In February 2020, it seemed to me a classic bustling ski resort, with extraordinary, high-level skiing, comprising 200km of pistes, half of them red runs. Admittedly, the languages you heard in the après-ski establishments tended more towards the Germanic than the frequent smatterings of English or French one might hear in Zermatt or Val d’Isère.
However, what really struck me was the look of the town. Built into the steep mountain slopes, its vertiginous streets are lined with exquisite fin de siècle houses from the heyday of the Austro-Hungarian Empire. Even the train station – 90 minutes to Salzburg, 3 hours to Munich – is an Art Deco gem, opened by Emperor Franz Joseph himself in 1905, the first such station in the Eastern Alps.
For this was the Imperial resort. The Prussian Kaisers would come and meet their Habsburg Emperor cousins here to enjoy the waters and the walking, for both of which it had been famed since the 7th century. Of course, in those pre-skiing days, summer was the high season.
The original article at full length can be found for subscribers at The Telegraph online here, or outside their paywall at MSN online here.
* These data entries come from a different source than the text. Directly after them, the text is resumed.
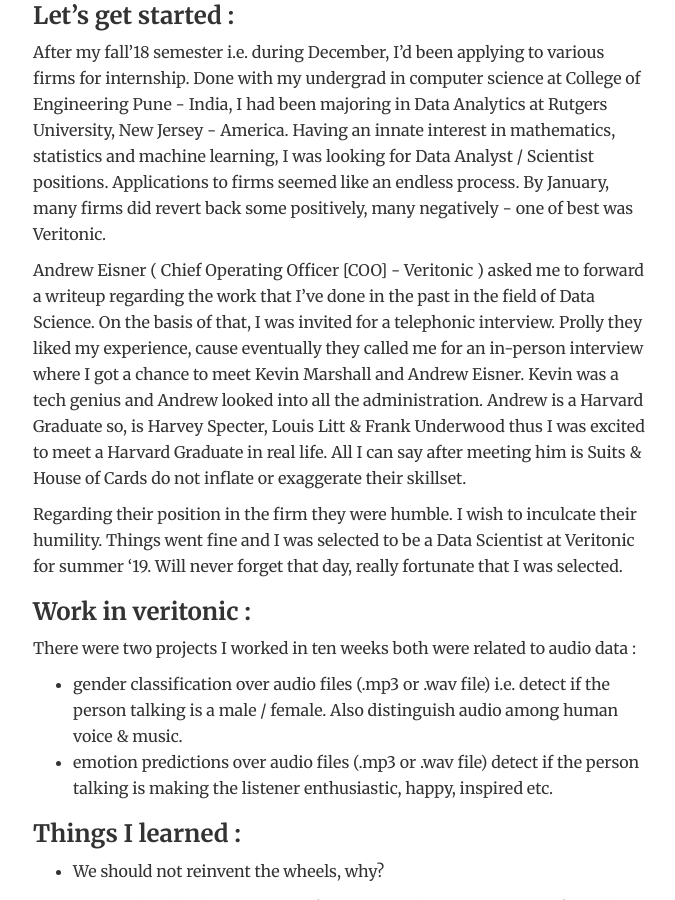
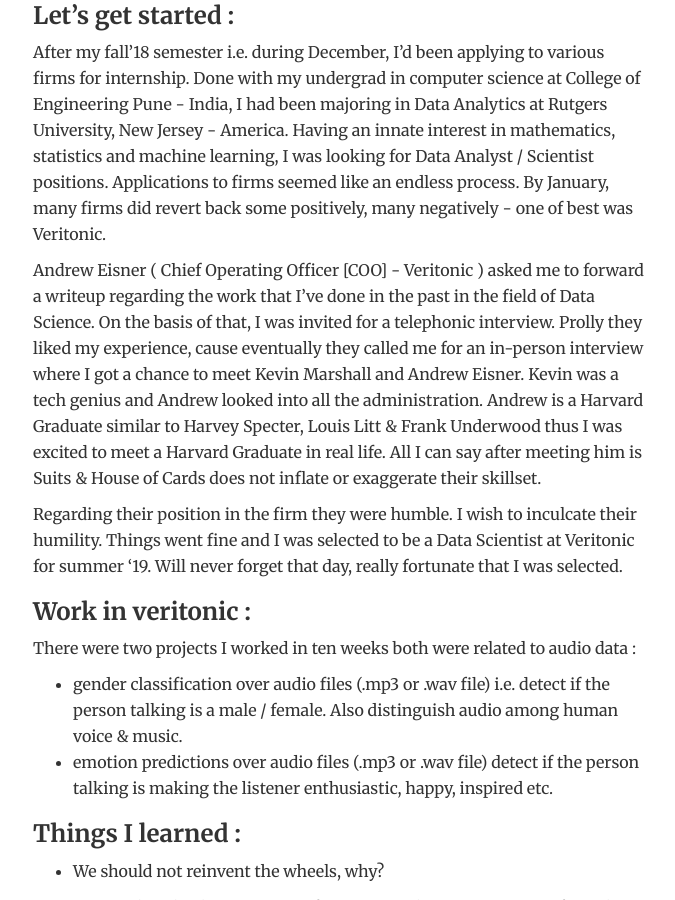
Before and after one commit to shradhit7/shradhit7.github.io, a Jekyll site: the page built from _posts/2019-08-23- Summer Internship at Veritonic.md, in a window 1280 px wide and 900 px high, scrolled down 458 px. Shown: the whole window, without its empty margins (301-976 px from the left). Built offline with Jekyll 4.4.1, drawn with Linux system fonts in a browser that asks for light colours.

Commit message:
Update 2019-08-23- Summer Internship at Veritonic.md

```diff
--- a/_posts/2019-08-23- Summer Internship at Veritonic.md
+++ b/_posts/2019-08-23- Summer Internship at Veritonic.md
@@ -11,7 +11,7 @@
 
 After my fall'18 semester i.e. during December, I'd been applying to various firms for internship. Done with my undergrad in computer science at College of Engineering Pune - India, I had been majoring in Data Analytics at Rutgers University, New Jersey - America. Having an innate interest in mathematics, statistics and machine learning, I was looking for Data Analyst / Scientist positions. Applications to firms seemed like an endless process. By January, many firms did revert back some positively, many negatively - one of best was Veritonic.
 
-Andrew Eisner ( Chief Operating Officer [COO] - Veritonic ) asked me to forward a writeup regarding the work that I've done in the past in the field of Data Science. On the basis of that, I was invited for a telephonic interview. Prolly they liked my experience, cause eventually they called me for an in-person interview where I got a chance to meet Kevin Marshall and Andrew Eisner. Kevin was a tech genius and Andrew looked into all the administration. Andrew is a Harvard Graduate so, is Harvey Specter, Louis Litt & Frank Underwood thus I was excited to meet a Harvard Graduate in real life. All I can say after meeting him is Suits & House of Cards do not inflate or exaggerate their skillset.
+Andrew Eisner ( Chief Operating Officer [COO] - Veritonic ) asked me to forward a writeup regarding the work that I've done in the past in the field of Data Science. On the basis of that, I was invited for a telephonic interview. Prolly they liked my experience, cause eventually they called me for an in-person interview where I got a chance to meet Kevin Marshall and Andrew Eisner. Kevin was a tech genius and Andrew looked into all the administration. Andrew is a Harvard Graduate similar to Harvey Specter, Louis Litt & Frank Underwood thus I was excited to meet a Harvard Graduate in real life. All I can say after meeting him is Suits & House of Cards does not inflate or exaggerate their skillset.
 
 Regarding their position in the firm they were humble. I wish to inculcate their humility. Things went fine and I was selected to be a Data Scientist at Veritonic for summer '19. Will never forget that day, really fortunate that I was selected.
 
```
I enclose the important final paragraph below.
Indeed, in order to put itself back up among the first rank of such resorts, to outdo those who once outstripped Gastein like the younger but more glamorous – for now – Swiss resort of St Moritz and nearby Kitzbühel, they are even arranging the first ever Imperial Snow Polo Cup at Sport Gastein to open the winter season, with a host of royalty on the guest list; fixers from that world like Major Peter Hunter of Guards Polo Club from England and International Polo Events, and sponsorship being discussed between the incoming Hirmer Group’s Travel Charme Hotels, who are set to restore and reopen Gastein’s Bel Epoque Jewel in the Crown, the once world-famous Hotel Straubinger, and the Grande Dame of all Austrian hotels today, The Imperial in Vienna.